Memórias do Subsolo. Dir. Maciej Rożalski (2014)
This was a physical theatre production based on Dostoyevsky text ‘Notes from Underground’ (‘Memórias do Subsolo’) performed in the Teatro Solar Boa Vista and the Casa do Dimitri in Salvador da Bahia, Brazil.
The company consisted of Maciej himself, the very talented female actor and dancer Daí, who was tall and lithe, and engagingly irreverent. And Inaciao, a gentle and expressive performer from Salvador. I was involved as composer and performer.
Maciej had been looking for musicians. He had a roped in a few people but was trying to get a professional involved. He had asked me a few times and in the end I agreed to come to a rehearsal. I was not really expecting to be interested as I was working on the album with Bira.
However, the rehearsal intrigued me. It was nothing quite like anything I had seen or worked on. The piece was based around some text fragments taken from the fragmented text by Fyodor Dostoyevsky known as Notes from Underground, or Memórias do Subsolo in Portuguese. It is offers an introspective, dystopian, existential vision of being in the world. The actor/dancers moved in ways they had developed in improvisation and also delivered the words. There was an obvious place for music of some kind, but nothing that they had tried had quite worked.
I had at my disposal my soprano saxophone and various percussion instruments. Maciej was thinking of the sound of breathing as a possibility. I went and bought some jazz brushes with which I stroked and hit various drums, and non-drums, to produce different respiration and percussive sounds. I followed the movements and worked around the spoken words. I immediately became aware of importance of avoiding too much ‘Mickey Mousing’ i.e. producing quasi synchronised sound effects. Although I was doing something approaching this at various points, too much could easily have become comic and also then expected for the performance as a whole. I needed to keep the sounds in the conceptual and emotional realm, rather than the literal.
My perception of the drama was of an inner world where ordinary encounters and thoughts were experienced as strange and problematic. The sound world I created was intended to give another dimension to the open consideration of these fleeting but difficult moments, which were being indicated in word and movement in the dance space. The breath-like sounds, various knocking and scraping noises, sweet but atonal saxophone tunes, multiple sax harmonics and rolling kalimba patterns produced an in-the-head subjectivity for the performers, and eventually for the audience.
The improvisatory aspect was of interest to me as this forms part of my other musical work, too. It meant that I was immediately at home with the approach but also recognised the problems of where to solidify the structure, particularly as the first public performance approached. Maciej struggled with this, wanting to explore new possibilities right up to the wire. The piece, in any case, retained a fluidity and openness even though we were following the script. In performance I think it was confident and immediate, thanks to the improvisatory character combined with many weeks of experimentation.

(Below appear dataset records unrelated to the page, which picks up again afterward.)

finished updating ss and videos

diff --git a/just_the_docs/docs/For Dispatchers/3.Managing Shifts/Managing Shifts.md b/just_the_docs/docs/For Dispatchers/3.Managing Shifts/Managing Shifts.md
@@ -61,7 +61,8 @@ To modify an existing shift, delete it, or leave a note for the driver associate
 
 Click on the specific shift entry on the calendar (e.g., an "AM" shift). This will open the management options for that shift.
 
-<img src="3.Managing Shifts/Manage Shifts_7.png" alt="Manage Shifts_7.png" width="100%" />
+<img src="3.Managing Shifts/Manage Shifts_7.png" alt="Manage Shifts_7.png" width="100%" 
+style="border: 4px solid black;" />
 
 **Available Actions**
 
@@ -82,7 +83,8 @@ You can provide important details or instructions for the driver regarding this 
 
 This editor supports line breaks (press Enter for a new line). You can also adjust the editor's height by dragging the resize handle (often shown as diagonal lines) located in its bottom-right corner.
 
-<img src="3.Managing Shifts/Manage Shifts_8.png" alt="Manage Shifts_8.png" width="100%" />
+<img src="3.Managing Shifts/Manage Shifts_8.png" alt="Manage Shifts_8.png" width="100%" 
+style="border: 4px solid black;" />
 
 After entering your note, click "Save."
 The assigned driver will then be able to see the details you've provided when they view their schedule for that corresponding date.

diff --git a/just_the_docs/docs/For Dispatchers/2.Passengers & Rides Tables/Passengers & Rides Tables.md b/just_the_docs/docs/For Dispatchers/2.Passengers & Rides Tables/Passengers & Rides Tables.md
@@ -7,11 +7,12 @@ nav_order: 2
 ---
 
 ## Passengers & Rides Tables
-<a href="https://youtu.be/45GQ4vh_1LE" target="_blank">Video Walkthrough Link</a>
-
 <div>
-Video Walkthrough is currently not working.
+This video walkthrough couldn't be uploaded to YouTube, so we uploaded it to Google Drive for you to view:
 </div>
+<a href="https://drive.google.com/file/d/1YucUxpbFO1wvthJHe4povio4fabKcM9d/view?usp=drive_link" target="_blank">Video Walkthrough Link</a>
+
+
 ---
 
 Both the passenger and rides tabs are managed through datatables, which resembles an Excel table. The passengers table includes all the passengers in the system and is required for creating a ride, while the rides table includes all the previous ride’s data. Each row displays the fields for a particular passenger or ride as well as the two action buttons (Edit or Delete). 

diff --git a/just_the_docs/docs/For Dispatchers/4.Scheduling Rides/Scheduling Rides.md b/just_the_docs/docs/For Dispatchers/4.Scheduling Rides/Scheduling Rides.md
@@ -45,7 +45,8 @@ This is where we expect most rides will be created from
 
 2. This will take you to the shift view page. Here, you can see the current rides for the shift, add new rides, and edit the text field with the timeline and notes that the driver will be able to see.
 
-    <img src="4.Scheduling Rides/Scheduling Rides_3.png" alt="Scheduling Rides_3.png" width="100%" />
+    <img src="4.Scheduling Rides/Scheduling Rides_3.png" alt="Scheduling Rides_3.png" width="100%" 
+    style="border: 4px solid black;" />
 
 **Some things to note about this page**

Maciej was absolutely driven and found it difficult to get the rehearsal time with the whole company that he would have liked. I told him early on that I could not work with him for hours day after day because of other commitments, notably the album I was recording with Bira. One day I did appear at the UFBA dance department for a rehearsal and found the company standing dejectedly in front of the building. The School is closed, they said, because the director’s husband has died. I was surprised that this would mean the closure of a university department, even for the day, until I realised that a kind of wake was taking place in a big hall at the side of the building, with dozens of mourners, a choir and the open coffin. However this did not stop Maciej wanting to work, and after finding a suitable piece of lawn on the campus, and overcoming some shyness it has to be admitted, we practiced there amongst the chattering, texting and smoking students.
The first performance in the indoor amphitheatre-shaped space of Cine-Teatro Solar Boa Vista brought a team of helpers together, many of them theatre professionals. There were last minute panics over props and instruments, but the show came off brilliantly IMHO. Afterwards the audience engaged in discussion with us and seemed to have been drawn into the piece on many different levels. They were kind enough to express their appreciation of my music, too.
I am very appreciative of having been part of this production. Not only was it creatively challenging and rewarding, but the relationships I formed and deepened with the company and supporters were fantastically warm, supportive and enjoyable. The second performance, was in Casa Dimitri, the house/gallery/performance space of a well-to-do French expat, who regaled us with tales of being in art school in London in the 50s. Again there were panics, this time about a transformer needed to make the stage-lights work with the idiosyncratic Brazilian mains. Again the audience were absorbed in the drama and expression of the work.
A few days later I left for Wales, not before celebrating with these great new friends with toasts of ‘to theatre’, ‘to art’ and ‘to music’.